▶ [WHAT THE TASK ASKS]: Copy each line containing the word "Student" from the records that follow, please.

▶ [EXERCISE DATA]:
┌────────

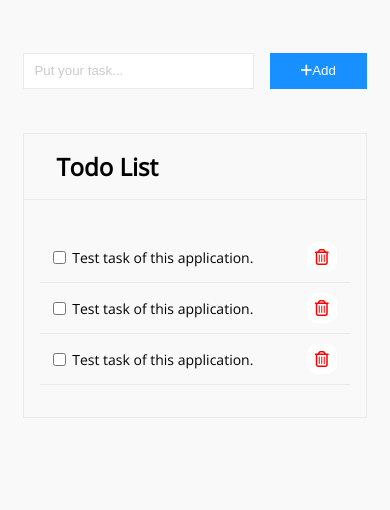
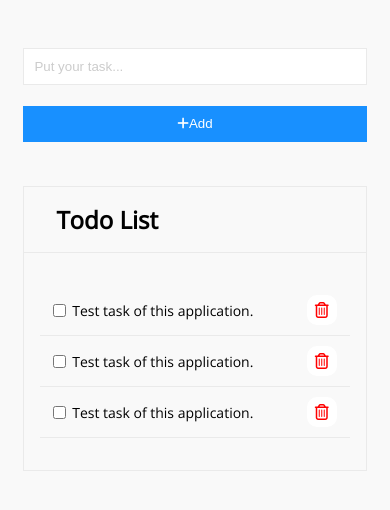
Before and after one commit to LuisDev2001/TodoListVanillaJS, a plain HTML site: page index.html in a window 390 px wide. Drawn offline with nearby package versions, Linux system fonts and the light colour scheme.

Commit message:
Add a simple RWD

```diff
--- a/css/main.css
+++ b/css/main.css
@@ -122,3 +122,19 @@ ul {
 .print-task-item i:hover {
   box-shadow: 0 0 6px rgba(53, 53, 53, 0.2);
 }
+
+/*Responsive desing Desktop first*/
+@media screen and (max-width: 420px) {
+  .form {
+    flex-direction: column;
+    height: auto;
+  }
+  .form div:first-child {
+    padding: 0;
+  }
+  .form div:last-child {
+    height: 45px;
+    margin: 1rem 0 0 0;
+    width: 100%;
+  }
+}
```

└────────
┌────────

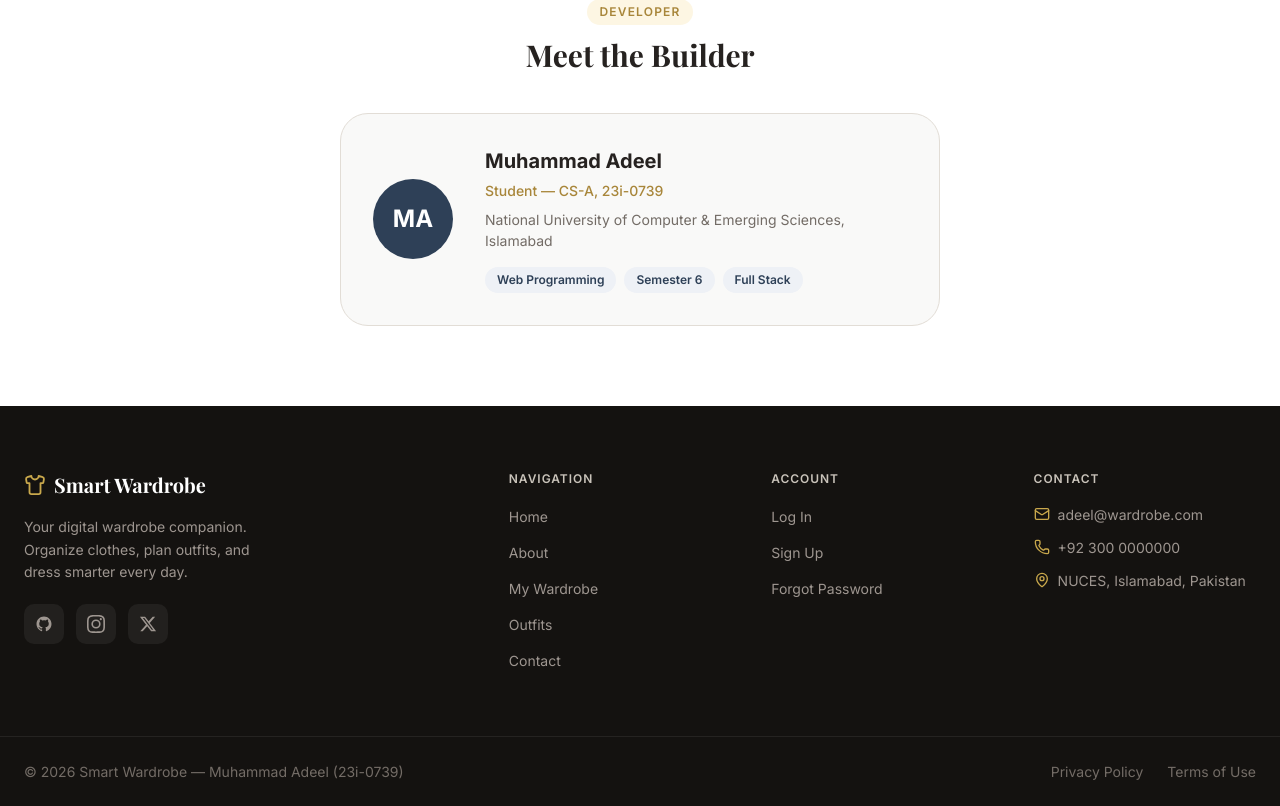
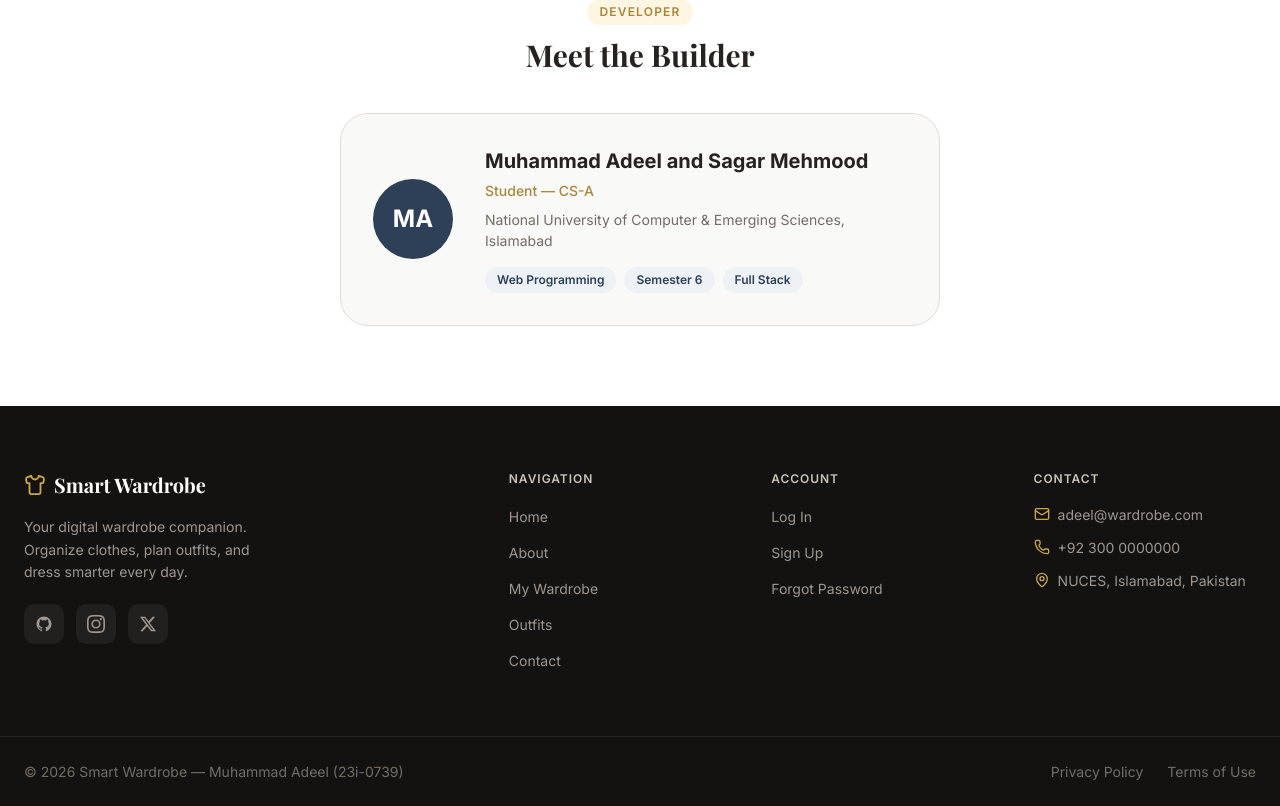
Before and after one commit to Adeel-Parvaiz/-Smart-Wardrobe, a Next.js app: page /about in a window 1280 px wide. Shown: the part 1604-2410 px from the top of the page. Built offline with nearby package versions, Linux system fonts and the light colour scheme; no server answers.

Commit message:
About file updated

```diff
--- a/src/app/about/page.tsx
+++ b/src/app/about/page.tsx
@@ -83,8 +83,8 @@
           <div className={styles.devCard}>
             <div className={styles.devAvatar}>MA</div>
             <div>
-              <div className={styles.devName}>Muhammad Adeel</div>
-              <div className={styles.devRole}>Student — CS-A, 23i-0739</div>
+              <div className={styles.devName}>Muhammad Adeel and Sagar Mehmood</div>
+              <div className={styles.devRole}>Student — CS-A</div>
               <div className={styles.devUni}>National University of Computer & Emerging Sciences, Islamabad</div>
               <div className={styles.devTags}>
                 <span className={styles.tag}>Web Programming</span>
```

└────────

▶ [RESULT OF THE TASK]:
-              <div className={styles.devRole}>Student — CS-A, 23i-0739</div>
+              <div className={styles.devRole}>Student — CS-A</div>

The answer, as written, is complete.